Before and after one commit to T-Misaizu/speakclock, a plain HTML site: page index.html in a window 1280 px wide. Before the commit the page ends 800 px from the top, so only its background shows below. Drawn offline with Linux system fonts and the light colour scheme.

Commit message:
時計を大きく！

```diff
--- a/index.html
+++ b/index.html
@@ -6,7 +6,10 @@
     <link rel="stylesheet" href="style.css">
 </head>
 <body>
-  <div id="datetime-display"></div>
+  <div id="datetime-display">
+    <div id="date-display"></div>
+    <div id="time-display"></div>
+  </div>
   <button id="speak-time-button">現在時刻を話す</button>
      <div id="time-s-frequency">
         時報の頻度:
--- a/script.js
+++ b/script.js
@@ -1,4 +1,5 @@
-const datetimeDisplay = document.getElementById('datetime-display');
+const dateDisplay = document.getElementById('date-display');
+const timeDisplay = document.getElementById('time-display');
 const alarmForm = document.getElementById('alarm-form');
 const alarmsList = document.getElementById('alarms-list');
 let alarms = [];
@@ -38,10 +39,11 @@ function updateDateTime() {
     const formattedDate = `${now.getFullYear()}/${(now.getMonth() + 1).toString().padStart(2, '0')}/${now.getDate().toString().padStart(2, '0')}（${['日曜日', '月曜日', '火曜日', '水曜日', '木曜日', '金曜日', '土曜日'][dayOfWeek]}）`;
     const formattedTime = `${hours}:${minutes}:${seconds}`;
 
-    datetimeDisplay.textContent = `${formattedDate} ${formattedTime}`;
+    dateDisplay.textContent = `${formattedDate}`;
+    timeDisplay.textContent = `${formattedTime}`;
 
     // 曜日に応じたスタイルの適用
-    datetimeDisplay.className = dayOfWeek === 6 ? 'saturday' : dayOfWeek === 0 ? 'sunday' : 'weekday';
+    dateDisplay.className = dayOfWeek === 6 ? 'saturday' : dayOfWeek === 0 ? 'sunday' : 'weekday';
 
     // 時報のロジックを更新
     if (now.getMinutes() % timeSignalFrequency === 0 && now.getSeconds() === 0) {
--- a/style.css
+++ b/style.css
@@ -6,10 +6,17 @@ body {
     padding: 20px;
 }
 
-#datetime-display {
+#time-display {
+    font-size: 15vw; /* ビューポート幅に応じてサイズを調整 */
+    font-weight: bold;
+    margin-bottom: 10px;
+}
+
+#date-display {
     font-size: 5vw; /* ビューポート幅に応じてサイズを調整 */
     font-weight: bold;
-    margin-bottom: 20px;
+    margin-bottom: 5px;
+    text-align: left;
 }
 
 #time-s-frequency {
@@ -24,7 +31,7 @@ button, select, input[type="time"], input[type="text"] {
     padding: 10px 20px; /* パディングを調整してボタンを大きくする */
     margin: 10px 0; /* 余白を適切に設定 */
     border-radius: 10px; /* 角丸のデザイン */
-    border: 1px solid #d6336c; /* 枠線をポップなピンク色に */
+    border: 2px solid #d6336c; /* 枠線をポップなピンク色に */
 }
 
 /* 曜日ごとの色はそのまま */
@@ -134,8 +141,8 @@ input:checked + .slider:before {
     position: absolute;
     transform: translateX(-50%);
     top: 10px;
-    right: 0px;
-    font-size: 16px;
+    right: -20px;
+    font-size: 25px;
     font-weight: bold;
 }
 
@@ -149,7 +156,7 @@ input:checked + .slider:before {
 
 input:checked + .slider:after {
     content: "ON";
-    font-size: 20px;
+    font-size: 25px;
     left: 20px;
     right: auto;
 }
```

####################

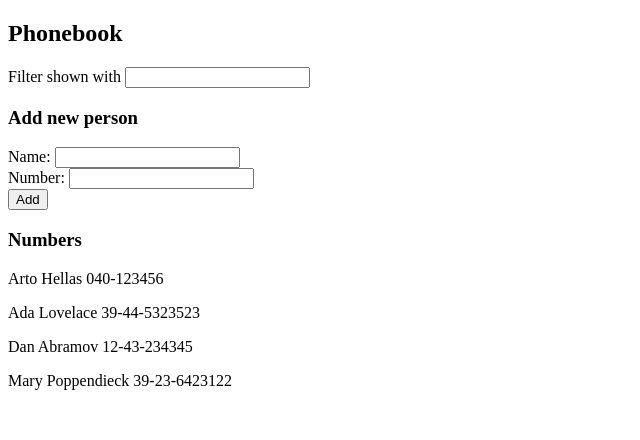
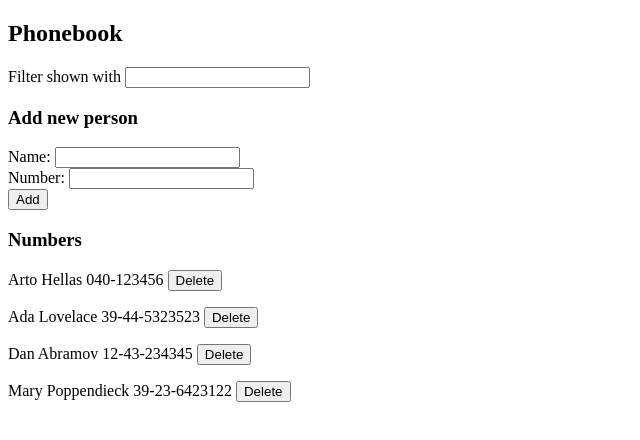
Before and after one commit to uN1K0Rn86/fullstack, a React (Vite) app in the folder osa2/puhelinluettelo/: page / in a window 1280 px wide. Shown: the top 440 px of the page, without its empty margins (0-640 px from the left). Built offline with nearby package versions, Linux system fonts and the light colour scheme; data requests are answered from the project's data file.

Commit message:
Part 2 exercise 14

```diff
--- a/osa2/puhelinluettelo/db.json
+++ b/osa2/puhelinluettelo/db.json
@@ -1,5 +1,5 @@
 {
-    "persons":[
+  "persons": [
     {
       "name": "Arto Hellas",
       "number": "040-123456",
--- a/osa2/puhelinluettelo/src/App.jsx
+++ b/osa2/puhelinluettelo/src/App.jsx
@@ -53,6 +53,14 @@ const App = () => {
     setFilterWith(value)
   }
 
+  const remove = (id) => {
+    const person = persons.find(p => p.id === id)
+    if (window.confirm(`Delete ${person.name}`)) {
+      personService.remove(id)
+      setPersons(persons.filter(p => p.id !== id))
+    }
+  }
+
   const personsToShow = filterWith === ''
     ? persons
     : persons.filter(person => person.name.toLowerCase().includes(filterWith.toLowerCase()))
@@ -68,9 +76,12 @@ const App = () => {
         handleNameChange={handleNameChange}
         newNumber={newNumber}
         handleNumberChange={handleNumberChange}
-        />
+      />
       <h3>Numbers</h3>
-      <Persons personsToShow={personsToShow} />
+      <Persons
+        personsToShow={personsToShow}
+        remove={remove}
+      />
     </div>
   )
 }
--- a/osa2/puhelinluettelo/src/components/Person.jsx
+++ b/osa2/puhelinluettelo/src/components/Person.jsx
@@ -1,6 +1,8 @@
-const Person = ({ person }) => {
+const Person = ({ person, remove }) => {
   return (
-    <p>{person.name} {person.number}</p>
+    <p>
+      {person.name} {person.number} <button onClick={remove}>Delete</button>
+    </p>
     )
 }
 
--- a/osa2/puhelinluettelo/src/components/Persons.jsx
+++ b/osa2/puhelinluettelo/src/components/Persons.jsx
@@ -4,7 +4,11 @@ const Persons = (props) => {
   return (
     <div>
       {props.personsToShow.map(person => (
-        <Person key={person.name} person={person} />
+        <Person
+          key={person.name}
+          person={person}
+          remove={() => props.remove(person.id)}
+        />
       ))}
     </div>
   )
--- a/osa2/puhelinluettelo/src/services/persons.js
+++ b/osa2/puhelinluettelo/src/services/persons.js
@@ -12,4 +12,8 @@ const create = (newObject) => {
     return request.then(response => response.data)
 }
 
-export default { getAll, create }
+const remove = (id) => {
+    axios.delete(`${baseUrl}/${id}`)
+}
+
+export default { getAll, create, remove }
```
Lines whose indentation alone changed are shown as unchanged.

####################

Check the entries above line by line and return each one containing the word "size".

+    font-size: 15vw; /* ビューポート幅に応じてサイズを調整 */
     font-size: 5vw; /* ビューポート幅に応じてサイズを調整 */
-    font-size: 16px;
+    font-size: 25px;
-    font-size: 20px;
+    font-size: 25px;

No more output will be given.